Contact Information

Addison Embrey
Monterey Institute of
International Studies
474 Van Buren Street,
Monterey, CA, USA 93940
Tel: +1 530 859 5025
Email: addison.embrey@gmail.com

Carlos José Orozco
Regional Coordinator for Central America
Organization of American States /
Program of Assistance for Control of Arms and Munitions (PACAM)
Reparto El Carmen,
de la Iglesia 1½ cuadra abajo
frente a la Embajada de Francia.
Managua / Nicaragua
Tel.: +505 2266 1251
Fax: +505 2266 0485
Email: corozco@oas.org
Website http://www.oeapacam.org

Endnotes
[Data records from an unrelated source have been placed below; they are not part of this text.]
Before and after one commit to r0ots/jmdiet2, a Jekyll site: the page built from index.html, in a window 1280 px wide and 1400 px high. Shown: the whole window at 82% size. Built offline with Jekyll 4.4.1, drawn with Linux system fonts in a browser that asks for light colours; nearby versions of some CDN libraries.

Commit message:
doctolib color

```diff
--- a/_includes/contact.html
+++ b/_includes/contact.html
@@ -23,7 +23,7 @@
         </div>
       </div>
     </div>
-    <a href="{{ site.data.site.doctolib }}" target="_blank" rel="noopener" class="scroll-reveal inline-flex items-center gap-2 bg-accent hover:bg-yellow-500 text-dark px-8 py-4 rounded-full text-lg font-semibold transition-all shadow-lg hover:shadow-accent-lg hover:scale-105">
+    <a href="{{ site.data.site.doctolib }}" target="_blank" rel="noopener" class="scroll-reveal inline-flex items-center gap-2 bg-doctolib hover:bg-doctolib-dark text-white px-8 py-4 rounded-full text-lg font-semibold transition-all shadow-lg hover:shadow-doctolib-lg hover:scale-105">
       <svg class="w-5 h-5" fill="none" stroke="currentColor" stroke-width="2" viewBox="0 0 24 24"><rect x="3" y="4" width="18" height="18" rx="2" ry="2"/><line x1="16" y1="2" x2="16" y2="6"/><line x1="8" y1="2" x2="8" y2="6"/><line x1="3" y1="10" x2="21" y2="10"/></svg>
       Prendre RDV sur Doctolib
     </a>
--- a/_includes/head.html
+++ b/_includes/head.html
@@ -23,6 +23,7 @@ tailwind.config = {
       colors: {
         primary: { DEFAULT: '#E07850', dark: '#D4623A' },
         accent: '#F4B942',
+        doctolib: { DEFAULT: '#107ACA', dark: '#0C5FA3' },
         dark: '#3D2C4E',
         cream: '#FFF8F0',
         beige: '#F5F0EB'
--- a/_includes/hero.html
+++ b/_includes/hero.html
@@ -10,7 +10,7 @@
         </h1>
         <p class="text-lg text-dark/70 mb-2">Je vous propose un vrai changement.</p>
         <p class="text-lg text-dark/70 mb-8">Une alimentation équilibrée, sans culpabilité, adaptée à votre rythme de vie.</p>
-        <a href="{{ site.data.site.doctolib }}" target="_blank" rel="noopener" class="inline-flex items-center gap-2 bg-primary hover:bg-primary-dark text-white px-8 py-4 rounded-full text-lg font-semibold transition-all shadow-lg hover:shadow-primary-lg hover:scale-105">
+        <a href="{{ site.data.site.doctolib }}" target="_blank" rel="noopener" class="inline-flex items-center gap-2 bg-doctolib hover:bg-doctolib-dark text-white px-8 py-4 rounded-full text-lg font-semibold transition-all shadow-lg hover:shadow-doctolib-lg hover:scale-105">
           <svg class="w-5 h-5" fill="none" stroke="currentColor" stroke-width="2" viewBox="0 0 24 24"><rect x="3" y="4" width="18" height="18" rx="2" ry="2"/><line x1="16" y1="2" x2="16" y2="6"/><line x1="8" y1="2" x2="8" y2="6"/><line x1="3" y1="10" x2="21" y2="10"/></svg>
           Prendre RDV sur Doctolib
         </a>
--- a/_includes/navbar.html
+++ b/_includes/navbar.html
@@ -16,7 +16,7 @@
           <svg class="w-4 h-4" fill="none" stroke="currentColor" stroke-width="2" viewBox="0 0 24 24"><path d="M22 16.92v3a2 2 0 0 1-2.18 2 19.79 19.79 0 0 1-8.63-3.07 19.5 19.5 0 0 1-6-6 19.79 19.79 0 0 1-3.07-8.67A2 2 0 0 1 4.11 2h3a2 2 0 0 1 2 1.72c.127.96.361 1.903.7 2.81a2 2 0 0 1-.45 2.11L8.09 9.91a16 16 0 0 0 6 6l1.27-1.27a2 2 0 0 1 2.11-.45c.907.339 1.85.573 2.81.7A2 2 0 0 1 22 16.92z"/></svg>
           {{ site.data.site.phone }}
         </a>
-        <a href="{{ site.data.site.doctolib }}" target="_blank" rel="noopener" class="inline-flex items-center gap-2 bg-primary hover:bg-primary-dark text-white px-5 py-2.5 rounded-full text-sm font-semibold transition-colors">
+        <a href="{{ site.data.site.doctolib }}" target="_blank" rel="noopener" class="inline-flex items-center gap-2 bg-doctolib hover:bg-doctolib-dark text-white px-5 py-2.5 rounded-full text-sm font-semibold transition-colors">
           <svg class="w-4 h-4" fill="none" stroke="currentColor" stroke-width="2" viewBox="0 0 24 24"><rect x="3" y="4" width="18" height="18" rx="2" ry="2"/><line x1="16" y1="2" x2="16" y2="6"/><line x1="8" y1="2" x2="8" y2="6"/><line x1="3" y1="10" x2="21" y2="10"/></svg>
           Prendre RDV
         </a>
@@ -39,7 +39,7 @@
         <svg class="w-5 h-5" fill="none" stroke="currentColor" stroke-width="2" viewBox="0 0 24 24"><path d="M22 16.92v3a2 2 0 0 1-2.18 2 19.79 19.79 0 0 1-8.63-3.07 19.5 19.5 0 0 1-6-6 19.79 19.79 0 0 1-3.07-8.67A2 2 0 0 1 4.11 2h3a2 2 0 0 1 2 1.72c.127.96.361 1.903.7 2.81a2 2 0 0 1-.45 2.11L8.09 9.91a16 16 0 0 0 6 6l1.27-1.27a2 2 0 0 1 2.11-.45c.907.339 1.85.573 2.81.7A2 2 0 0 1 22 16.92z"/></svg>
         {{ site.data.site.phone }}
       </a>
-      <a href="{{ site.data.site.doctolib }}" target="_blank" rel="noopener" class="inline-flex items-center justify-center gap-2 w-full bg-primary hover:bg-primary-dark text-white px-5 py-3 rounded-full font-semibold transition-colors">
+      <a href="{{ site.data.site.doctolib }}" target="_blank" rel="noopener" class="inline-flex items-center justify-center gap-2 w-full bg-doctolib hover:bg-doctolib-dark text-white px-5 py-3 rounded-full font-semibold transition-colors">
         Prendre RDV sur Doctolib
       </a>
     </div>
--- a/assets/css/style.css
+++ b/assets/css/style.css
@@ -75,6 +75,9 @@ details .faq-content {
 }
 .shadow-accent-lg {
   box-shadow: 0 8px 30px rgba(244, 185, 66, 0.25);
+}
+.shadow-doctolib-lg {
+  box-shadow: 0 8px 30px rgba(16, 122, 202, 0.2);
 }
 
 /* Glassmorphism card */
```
  1. Klerlein, Ellie. Environmental Effects of Nicaraguan Armed Conflicts. ICE Case Studies. Accessed 14 January 2013. http://www1.american.edu/ted/ice/nicaragua.htm.
  2. Oliver, Johanna. The Esquipulas Process: A Central American Paradigm for Resolving Regional Conflict. Arias Foundation for Peace and Human Progress. Accessed 14 January 2013. http://www.ices.lk/publications/esr/articles_jul99/ESR-Oliver.pdf.
  3. “Nicaragua: Mine Ban Policy.” Landmine and Cluster Munitions Monitor. Accessed 14 January 2012. http://www.the-monitor.org/custom/index.php/region_profiles/print_profile/543.
  4. Departments are subdivided portions of a country much like a state, province, or county. Set up by the country's government, they are sometimes overseen by semiautonomous governing bodies.
  5. “Nicaragua: Contamination and Impact.” Landmine and Cluster Munitions Monitor. Accessed 12 January 2012. http://www.the-monitor.org/index.php/cp/display/region_profiles/theme/1229.